Civil societies are critical to Africa’s resilience to climate change

According to Dr. Adesina, civil societies are critical to Africa’s resilience to climate change.

Dr. Akinwumi Adesina, President of the African Development Bank Group (, says civil society organizations are critical partners in the Bank’s efforts to strengthen the continent’s resilience to climate change.

On Thursday, Adesina addressed the opening plenary of the 2022 Civil Society Forum in Abidjan, Ivory Coast, highlighting the African Development Fund’s Climate Action Window, which will mobilize up to $13 billion to provide 20 million farmers with climate-smart agricultural technologies and 20 million farmers and pastoralists with weather-indexed insurance. In addition, the scheme will restore 1 million hectares of degraded land and provide renewable energy to approximately 9.5 million people.

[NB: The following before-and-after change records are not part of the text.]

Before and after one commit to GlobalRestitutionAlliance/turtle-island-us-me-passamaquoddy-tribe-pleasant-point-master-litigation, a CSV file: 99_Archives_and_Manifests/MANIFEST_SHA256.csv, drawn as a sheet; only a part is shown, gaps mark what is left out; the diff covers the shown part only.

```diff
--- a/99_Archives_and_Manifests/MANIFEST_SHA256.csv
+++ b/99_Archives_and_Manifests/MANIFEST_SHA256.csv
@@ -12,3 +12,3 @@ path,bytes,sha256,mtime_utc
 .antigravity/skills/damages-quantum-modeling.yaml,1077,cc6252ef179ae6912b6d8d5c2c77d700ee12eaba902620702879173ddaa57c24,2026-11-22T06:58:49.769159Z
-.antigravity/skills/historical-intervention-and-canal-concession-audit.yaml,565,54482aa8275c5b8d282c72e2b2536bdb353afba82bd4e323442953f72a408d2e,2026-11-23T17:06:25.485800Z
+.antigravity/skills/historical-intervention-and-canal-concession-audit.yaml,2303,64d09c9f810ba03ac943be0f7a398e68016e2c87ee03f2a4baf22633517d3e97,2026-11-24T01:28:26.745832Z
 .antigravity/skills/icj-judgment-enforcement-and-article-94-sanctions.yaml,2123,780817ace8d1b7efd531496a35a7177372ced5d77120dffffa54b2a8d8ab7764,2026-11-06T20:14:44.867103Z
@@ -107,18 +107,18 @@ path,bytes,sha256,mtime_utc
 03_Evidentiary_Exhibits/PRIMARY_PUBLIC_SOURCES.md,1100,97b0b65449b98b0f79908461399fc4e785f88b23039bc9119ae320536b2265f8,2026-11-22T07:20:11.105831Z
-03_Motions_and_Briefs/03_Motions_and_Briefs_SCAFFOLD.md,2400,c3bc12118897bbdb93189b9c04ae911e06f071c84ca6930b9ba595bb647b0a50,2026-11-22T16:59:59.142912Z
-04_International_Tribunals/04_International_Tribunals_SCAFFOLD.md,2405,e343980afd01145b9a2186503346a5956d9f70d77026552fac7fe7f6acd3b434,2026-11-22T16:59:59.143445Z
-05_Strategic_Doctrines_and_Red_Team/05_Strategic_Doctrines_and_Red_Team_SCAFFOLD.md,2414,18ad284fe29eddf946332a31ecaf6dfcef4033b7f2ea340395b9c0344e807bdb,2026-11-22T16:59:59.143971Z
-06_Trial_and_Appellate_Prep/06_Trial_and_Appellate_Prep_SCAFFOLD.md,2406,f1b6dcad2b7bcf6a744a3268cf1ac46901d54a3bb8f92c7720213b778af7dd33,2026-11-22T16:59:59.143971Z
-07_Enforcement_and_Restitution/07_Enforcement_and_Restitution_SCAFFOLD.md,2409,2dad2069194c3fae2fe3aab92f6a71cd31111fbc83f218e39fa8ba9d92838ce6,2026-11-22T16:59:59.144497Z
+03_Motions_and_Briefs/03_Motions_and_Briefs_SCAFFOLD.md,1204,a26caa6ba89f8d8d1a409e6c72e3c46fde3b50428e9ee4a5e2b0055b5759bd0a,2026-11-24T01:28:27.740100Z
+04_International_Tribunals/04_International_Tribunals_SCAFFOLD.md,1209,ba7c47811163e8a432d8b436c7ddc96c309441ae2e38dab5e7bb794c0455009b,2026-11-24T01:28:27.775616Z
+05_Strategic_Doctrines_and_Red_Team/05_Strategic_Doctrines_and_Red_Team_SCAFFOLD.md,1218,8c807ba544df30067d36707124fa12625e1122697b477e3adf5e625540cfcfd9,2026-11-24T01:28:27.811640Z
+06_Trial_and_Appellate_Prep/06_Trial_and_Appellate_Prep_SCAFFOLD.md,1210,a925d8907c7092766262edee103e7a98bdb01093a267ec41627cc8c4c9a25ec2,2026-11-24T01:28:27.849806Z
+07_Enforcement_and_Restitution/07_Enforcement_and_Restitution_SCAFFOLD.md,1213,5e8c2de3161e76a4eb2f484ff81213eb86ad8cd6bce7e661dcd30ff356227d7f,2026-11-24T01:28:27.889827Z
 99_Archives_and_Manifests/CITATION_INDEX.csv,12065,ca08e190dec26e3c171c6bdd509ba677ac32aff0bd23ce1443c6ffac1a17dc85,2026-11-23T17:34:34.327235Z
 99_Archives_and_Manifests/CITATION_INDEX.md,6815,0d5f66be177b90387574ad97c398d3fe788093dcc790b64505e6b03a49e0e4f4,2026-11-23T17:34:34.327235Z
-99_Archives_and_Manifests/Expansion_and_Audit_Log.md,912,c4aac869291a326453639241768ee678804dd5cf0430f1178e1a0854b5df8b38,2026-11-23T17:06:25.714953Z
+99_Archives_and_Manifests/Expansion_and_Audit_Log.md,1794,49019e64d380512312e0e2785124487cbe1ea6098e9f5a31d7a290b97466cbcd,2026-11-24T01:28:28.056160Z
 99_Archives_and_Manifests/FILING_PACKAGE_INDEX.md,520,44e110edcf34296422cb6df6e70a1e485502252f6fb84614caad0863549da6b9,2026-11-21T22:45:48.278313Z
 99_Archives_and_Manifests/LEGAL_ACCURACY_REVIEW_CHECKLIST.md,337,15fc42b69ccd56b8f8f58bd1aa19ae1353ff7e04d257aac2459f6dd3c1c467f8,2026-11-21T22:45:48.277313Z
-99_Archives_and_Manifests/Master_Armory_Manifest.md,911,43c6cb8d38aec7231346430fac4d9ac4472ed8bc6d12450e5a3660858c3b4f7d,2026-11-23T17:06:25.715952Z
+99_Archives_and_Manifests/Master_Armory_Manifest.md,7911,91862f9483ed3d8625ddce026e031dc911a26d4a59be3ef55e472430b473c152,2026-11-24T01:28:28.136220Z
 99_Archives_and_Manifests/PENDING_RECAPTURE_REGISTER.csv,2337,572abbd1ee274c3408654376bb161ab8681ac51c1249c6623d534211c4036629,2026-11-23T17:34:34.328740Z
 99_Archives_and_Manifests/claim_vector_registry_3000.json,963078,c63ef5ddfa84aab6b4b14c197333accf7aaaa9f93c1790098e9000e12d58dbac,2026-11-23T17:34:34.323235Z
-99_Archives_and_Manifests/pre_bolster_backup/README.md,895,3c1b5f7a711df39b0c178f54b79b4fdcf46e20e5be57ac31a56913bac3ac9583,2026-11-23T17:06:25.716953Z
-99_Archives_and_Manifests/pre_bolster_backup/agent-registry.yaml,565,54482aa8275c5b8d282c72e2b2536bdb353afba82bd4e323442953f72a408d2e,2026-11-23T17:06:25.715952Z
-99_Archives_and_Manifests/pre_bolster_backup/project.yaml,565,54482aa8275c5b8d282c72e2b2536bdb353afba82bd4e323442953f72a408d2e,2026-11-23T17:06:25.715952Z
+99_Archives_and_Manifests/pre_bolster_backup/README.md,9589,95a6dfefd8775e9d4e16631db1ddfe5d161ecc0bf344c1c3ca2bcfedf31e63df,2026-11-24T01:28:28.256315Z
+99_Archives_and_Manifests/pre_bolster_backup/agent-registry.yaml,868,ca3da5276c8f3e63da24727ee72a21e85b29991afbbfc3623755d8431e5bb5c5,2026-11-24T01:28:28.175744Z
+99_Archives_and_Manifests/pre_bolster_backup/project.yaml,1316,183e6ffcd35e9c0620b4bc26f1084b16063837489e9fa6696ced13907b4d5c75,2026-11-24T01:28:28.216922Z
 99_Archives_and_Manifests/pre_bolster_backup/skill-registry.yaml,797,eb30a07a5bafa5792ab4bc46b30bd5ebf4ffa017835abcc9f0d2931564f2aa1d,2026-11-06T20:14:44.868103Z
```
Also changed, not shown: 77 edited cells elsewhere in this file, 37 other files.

“We will need you, civil society organizations, to strongly advocate for and support the Fund’s 16th replenishment, as it holds great promise for assisting the most vulnerable in the face of climate change devastation,” the Bank’s chief said at the forum.

The African Development Fund is the African Development Bank Group’s concessional window for assisting eligible African countries in strengthening their economic capacity, reducing poverty, and promoting economic and social development. Countries that contribute to ADF are currently debating its next financial replenishment.

The theme of the two-day forum was “Engaging Civil Society for Climate Resilience and Just Energy Transition.” It fostered an open dialogue with civil society actors, allowing them to share their perspectives and proposals ahead of the global climate summit, COP27, which is set to take place in the Egyptian resort city of Sharm El Sheikh in mid-November.

According to Adesina, COP27 should help refocus attention on Africa’s needs and priorities. He also praised African civil society organizations for their efforts to improve the continent’s resilience and adaptation to climate change.

Dr. Beth Dunford, the Bank’s Vice President for Agriculture, Human, and Social Development, emphasized the importance of civil society as a vital link between the bank and African communities. “We are all in this together to build climate resilience and bring about positive change.”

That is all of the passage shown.